Then we can also improve the way we do our investments by working more closely with the European Union. And this is really something I welcome that we have been able to strengthen the cooperation with the European Union in so many different ways and not only was I the first to receive the Global Strategy from Federica, but one of the first, as we started almost the same day and we have been together not every day since but I think there’s hardly anyone else I met so much as Federica and I also now working more and more with Elzbieta.  And I think that reflects a true will both in the European Union and NATO to work together and to overcome some of the obstacles and to find pragmatic solutions for many different reasons but when I speak about defense industry this is also important for your industry. And we know that for instance several European nations are now working together on a multi-role air refuelling tankers that will serve both NATO and the European Union and we know that Denmark is in the lead when it comes to developing precision guided munition together with several other European countries. So there are some examples where we are able to work together and this is also part of what we do together with the European Union.

In July I signed a declaration together with President Junker and President Tusk - it’s a declaration about NATO-E.U. cooperation in many different fields. Federica mentioned some of them but one of the areas where we have decided to work together is capabilities and Federica and I are now working on the implementation follow up and we will present our conclusions in December and she told me when we went into this room that we are, what should I say, making good progress so I always trust Federica so this is going to go good.
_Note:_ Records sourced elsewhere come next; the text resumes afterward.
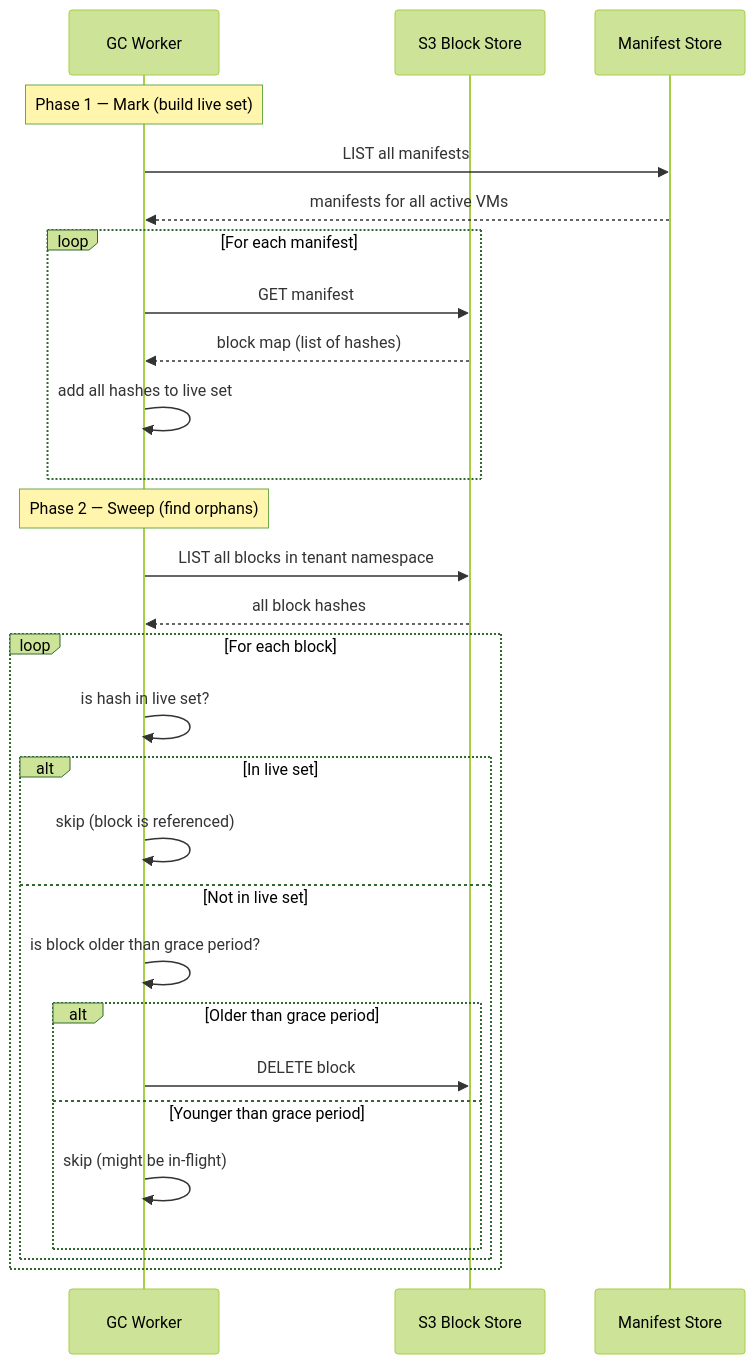
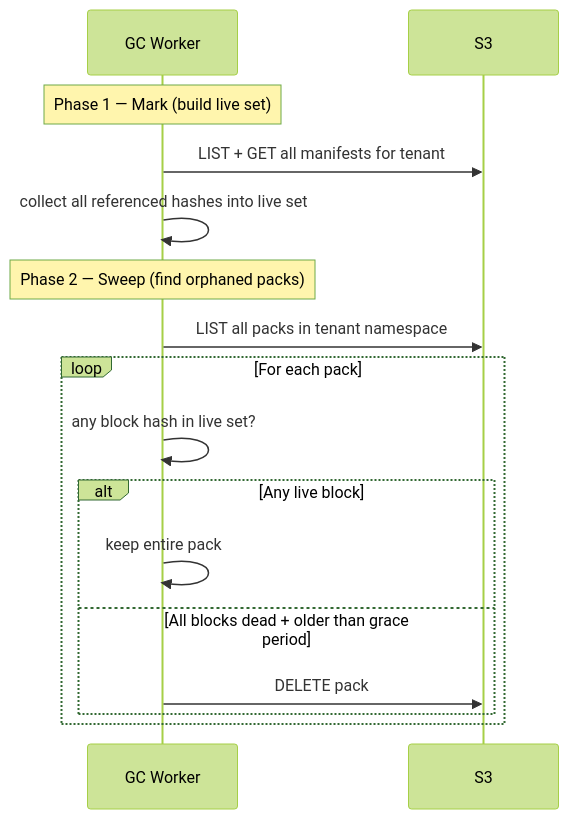
Diagram 13 of 13 in GLIDEv2.md (paraglidehq/glidefs), drawn with Mermaid (forest theme) before and after one commit. The commit also changed other lines of this file, not shown here.

````diff
--- a/GLIDEv2.md
+++ b/GLIDEv2.md
@@ -892,34 +835,21 @@
 ```mermaid
 sequenceDiagram
     participant GC as GC Worker
-    participant S3 as S3 Block Store
-    participant MAN as Manifest Store
+    participant S3 as S3
 
     Note over GC: Phase 1 — Mark (build live set)
-    GC->>MAN: LIST all manifests
-    MAN-->>GC: manifests for all active VMs
+    GC->>S3: LIST + GET all manifests for tenant
+    GC->>GC: collect all referenced hashes into live set
 
-    loop For each manifest
-        GC->>S3: GET manifest
-        S3-->>GC: block map (list of hashes)
-        GC->>GC: add all hashes to live set
-    end
+    Note over GC: Phase 2 — Sweep (find orphaned packs)
+    GC->>S3: LIST all packs in tenant namespace
 
-    Note over GC: Phase 2 — Sweep (find orphans)
-    GC->>S3: LIST all blocks in tenant namespace
-    S3-->>GC: all block hashes
-
-    loop For each block
-        GC->>GC: is hash in live set?
-        alt In live set
-            GC->>GC: skip (block is referenced)
-        else Not in live set
-            GC->>GC: is block older than grace period?
-            alt Older than grace period
-                GC->>S3: DELETE block
-            else Younger than grace period
-                GC->>GC: skip (might be in-flight)
-            end
+    loop For each pack
+        GC->>GC: any block hash in live set?
+        alt Any live block
+            GC->>GC: keep entire pack
+        else All blocks dead + older than grace period
+            GC->>S3: DELETE pack
         end
     end
 ```
````
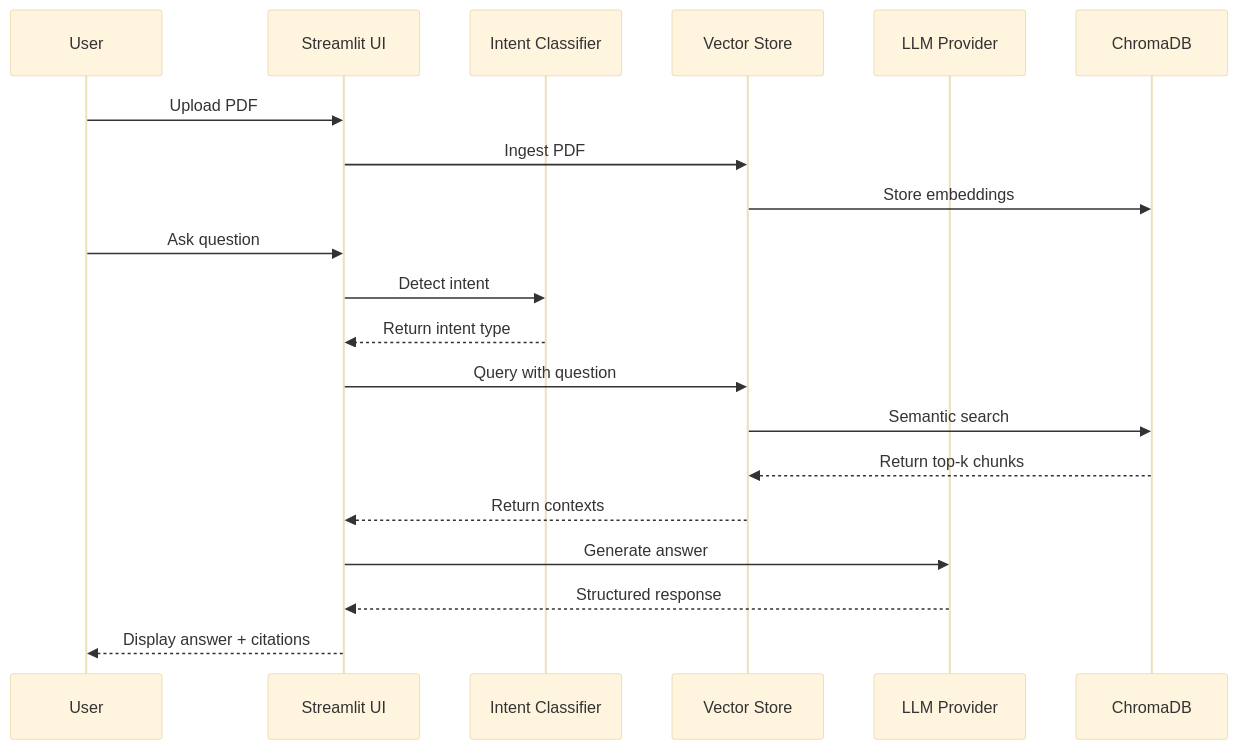
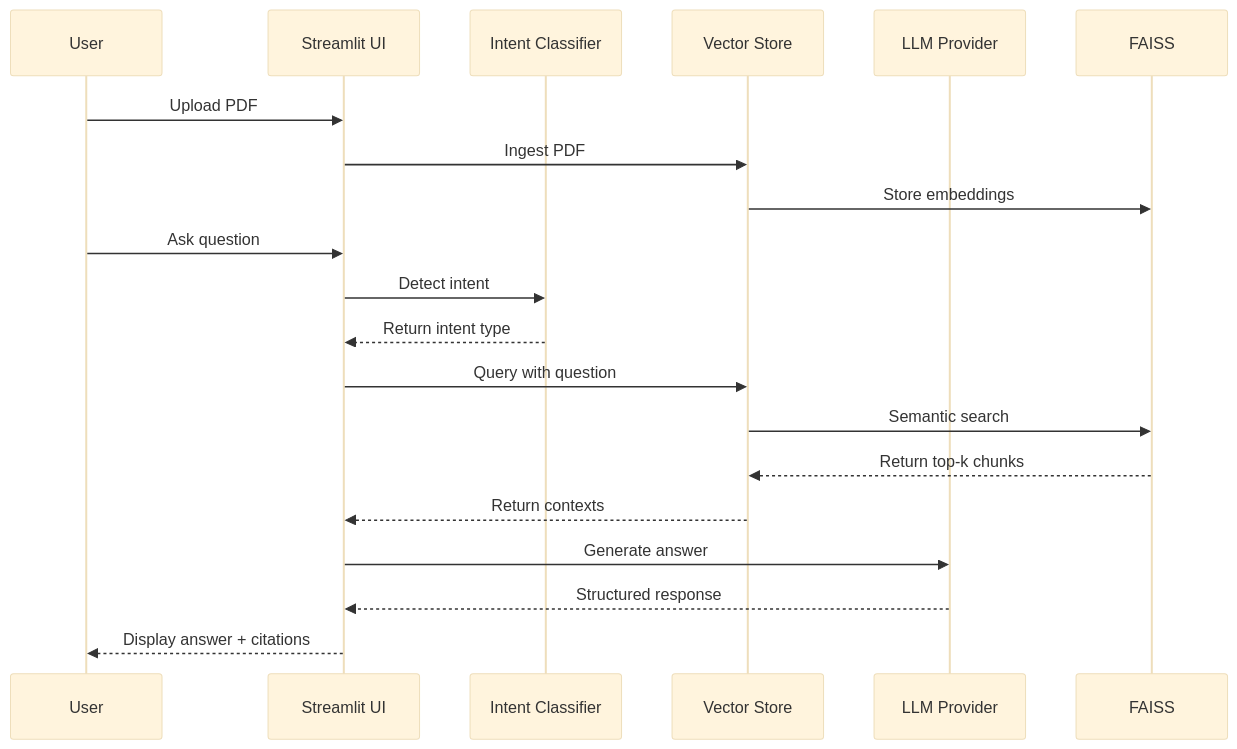
One commit to Rakhii24/Edumentor-AI changed the diagram in README.md. Above: the diagram before and after it, drawn with Mermaid (base theme). The commit also changed other lines of this file, not shown here.

````diff
--- a/README.md
+++ b/README.md
@@ -30,24 +30,24 @@
 ```mermaid
 sequenceDiagram
     participant User
     participant Streamlit UI
     participant Intent Classifier
     participant Vector Store
     participant LLM Provider
-    participant ChromaDB
+    participant FAISS
 
     User->>Streamlit UI: Upload PDF
     Streamlit UI->>Vector Store: Ingest PDF
-    Vector Store->>ChromaDB: Store embeddings
+    Vector Store->>FAISS: Store embeddings
 
     User->>Streamlit UI: Ask question
     Streamlit UI->>Intent Classifier: Detect intent
     Intent Classifier-->>Streamlit UI: Return intent type
     Streamlit UI->>Vector Store: Query with question
-    Vector Store->>ChromaDB: Semantic search
-    ChromaDB-->>Vector Store: Return top-k chunks
+    Vector Store->>FAISS: Semantic search
+    FAISS-->>Vector Store: Return top-k chunks
     Vector Store-->>Streamlit UI: Return contexts
     Streamlit UI->>LLM Provider: Generate answer
     LLM Provider-->>Streamlit UI: Structured response
     Streamlit UI-->>User: Display answer + citations
 ```
````
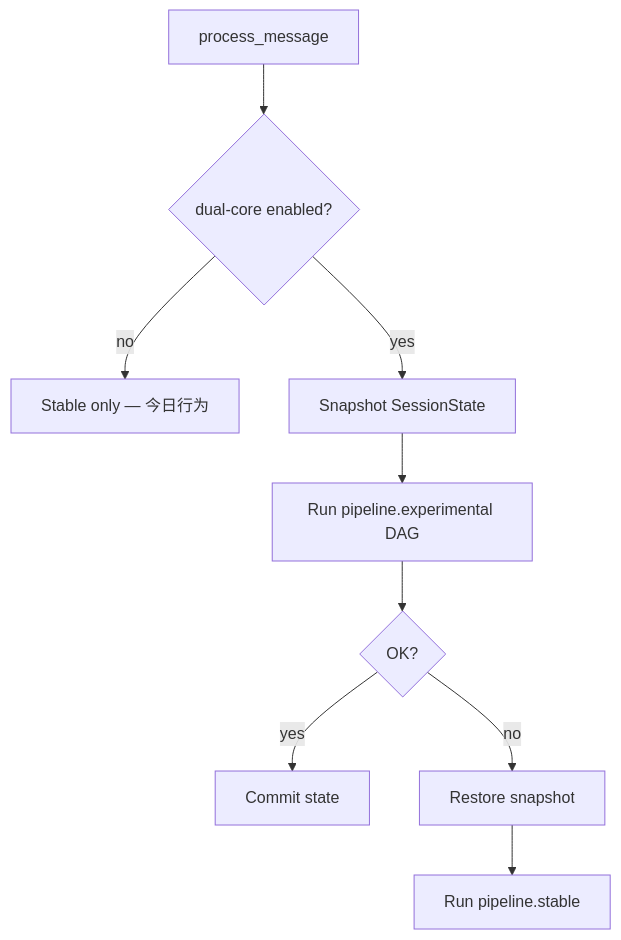
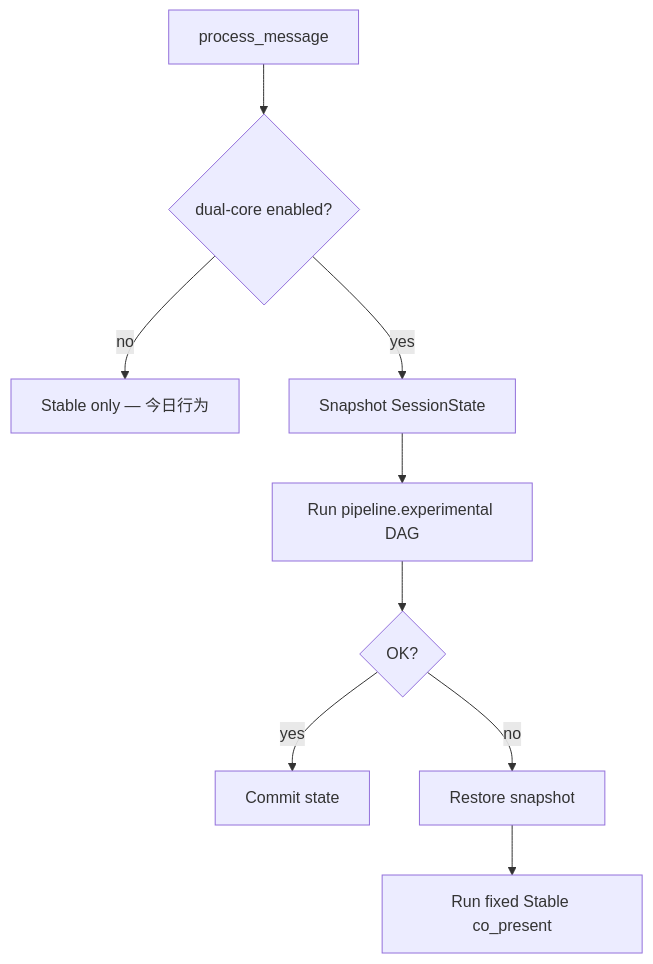
Before and after one commit to linkaiheng2233-cyber/oclivenewnew: the diagram in handoff/DUAL_CORE_CURSOR_HANDOFF.md, drawn with Mermaid. The commit also changed other lines of this file and 231 other files, not shown here.

Commit message:
docs(architecture): align project around tool kernel

````diff
--- a/handoff/DUAL_CORE_CURSOR_HANDOFF.md
+++ b/handoff/DUAL_CORE_CURSOR_HANDOFF.md
@@ -120,11 +120,11 @@
 ```mermaid
 flowchart TD
   A[process_message] --> B{dual-core enabled?}
   B -->|no| S[Stable only — 今日行为]
   B -->|yes| C[Snapshot SessionState]
   C --> D[Run pipeline.experimental DAG]
   D --> E{OK?}
   E -->|yes| F[Commit state]
   E -->|no| G[Restore snapshot]
-  G --> H[Run pipeline.stable]
+  G --> H[Run fixed Stable co_present]
 ```
````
So, Federica and I are working on the implementation of the declaration and one of the issues we are addressing is exactly how we can also make some progress on capabilities and close cooperation in the development of capabilities between NATO and the European Union. And we are going to present our conclusions in December and we will then start to turn the declaration into concrete actions and the NATO Foreign Ministers will be asked to approve an implementation plan when they meet in December and we are preparing that meeting in December.

So, let me end by stating once again that the defense industry is full of capable people and by harnessing their talents and ideas and by putting the most advanced technologies in the hands of our brave men and women in uniform and by working more effectively together we are all more secure and therefore I appreciate so much this cooperation with the defense industry. Thank you.